Researchers analysed information given by more than 13,000 cohort members, who were born across the UK in 2000-2001. In the most recent survey at age 11, the children were asked to rate how happy they were with different aspects of their lives on a seven-point scale, ranging from ‘completely happy’ to ‘completely unhappy’.
The millennium children were particularly satisfied with their family lives, with nearly three quarters of boys and girls saying they were ‘completely happy’ at home.
Cohort members were nearly as happy with their schoolwork, with boys rating it a 5.3 and girls 5.6 on the seven-point scale. Girls were also slightly happier than boys with the schools they attended.
However, girls were more critical of their appearance than boys, even at age 11. Forty-one per cent of boys were ‘completely happy’ with the way they looked, compared to 31 per cent of girls. However, the same number of boys and girls said they were ‘completely unhappy’ with their appearance – about three per cent for each gender.
“Even in the context of concerns about the pressures on children and their comparative wellbeing, the message coming from this cohort of 10- and 11-year-olds is that, for most of them, the first decade of their lives has not been bad,” said Professor Lucinda Platt, former Principal Investigator of the MCS.

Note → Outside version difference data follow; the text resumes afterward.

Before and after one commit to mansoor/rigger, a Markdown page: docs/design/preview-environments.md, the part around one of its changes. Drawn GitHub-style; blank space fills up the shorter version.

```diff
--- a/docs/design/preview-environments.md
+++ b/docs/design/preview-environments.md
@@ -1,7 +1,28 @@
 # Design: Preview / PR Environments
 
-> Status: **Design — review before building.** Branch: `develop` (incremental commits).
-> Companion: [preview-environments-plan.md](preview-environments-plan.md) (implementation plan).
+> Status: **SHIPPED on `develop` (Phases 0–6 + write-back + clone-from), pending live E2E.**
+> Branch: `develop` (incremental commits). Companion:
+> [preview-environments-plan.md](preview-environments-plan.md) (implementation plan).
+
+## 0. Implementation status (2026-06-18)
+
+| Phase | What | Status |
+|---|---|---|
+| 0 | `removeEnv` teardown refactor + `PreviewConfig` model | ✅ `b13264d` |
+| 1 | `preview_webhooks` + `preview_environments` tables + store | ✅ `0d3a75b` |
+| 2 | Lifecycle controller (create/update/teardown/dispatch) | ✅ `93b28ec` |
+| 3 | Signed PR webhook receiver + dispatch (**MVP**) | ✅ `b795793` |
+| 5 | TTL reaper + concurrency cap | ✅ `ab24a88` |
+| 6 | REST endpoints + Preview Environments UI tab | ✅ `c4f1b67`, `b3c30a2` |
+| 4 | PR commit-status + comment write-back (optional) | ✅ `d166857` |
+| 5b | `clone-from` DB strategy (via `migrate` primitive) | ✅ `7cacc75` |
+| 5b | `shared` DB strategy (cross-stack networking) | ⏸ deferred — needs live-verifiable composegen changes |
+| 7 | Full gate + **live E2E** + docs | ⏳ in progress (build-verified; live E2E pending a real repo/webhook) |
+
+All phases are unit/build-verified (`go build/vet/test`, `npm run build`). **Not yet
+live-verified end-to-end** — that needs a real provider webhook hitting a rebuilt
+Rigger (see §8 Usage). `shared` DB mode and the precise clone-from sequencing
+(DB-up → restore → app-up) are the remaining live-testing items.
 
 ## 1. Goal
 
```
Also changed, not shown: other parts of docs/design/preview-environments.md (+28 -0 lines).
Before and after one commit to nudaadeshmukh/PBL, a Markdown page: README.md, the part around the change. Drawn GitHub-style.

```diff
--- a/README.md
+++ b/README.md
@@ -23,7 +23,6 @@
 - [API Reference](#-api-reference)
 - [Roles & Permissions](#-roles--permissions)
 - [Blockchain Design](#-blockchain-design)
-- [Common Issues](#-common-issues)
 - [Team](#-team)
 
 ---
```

The findings were published in the Economic and Social Research Council’s Britain in 2014 magazine.